*Work to complete*
What is the number of lines in the entries that include the word "example"? Respond with the number only.

[Data records]
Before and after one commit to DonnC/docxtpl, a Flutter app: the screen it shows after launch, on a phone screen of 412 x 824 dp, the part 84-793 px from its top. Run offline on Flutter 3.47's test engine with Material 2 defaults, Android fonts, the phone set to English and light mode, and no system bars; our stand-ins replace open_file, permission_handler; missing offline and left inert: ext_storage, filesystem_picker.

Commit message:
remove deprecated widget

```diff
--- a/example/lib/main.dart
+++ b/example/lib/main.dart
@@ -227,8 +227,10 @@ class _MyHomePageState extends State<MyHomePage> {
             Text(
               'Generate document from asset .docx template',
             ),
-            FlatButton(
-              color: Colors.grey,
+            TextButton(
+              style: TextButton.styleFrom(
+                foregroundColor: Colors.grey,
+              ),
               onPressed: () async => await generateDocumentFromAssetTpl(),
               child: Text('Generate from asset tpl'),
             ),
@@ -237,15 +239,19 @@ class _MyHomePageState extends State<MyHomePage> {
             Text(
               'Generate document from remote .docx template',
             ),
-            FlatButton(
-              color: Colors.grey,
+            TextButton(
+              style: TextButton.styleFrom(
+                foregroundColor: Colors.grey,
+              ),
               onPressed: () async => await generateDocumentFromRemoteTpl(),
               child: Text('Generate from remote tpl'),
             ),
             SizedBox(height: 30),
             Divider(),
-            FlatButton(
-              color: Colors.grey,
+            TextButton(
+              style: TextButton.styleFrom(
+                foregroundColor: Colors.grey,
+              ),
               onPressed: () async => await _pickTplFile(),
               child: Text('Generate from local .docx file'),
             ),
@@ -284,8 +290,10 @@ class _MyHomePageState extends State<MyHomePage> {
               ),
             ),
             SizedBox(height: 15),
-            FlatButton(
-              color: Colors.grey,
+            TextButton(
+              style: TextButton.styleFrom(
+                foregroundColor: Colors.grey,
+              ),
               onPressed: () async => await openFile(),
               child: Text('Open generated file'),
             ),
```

*Your solution*
2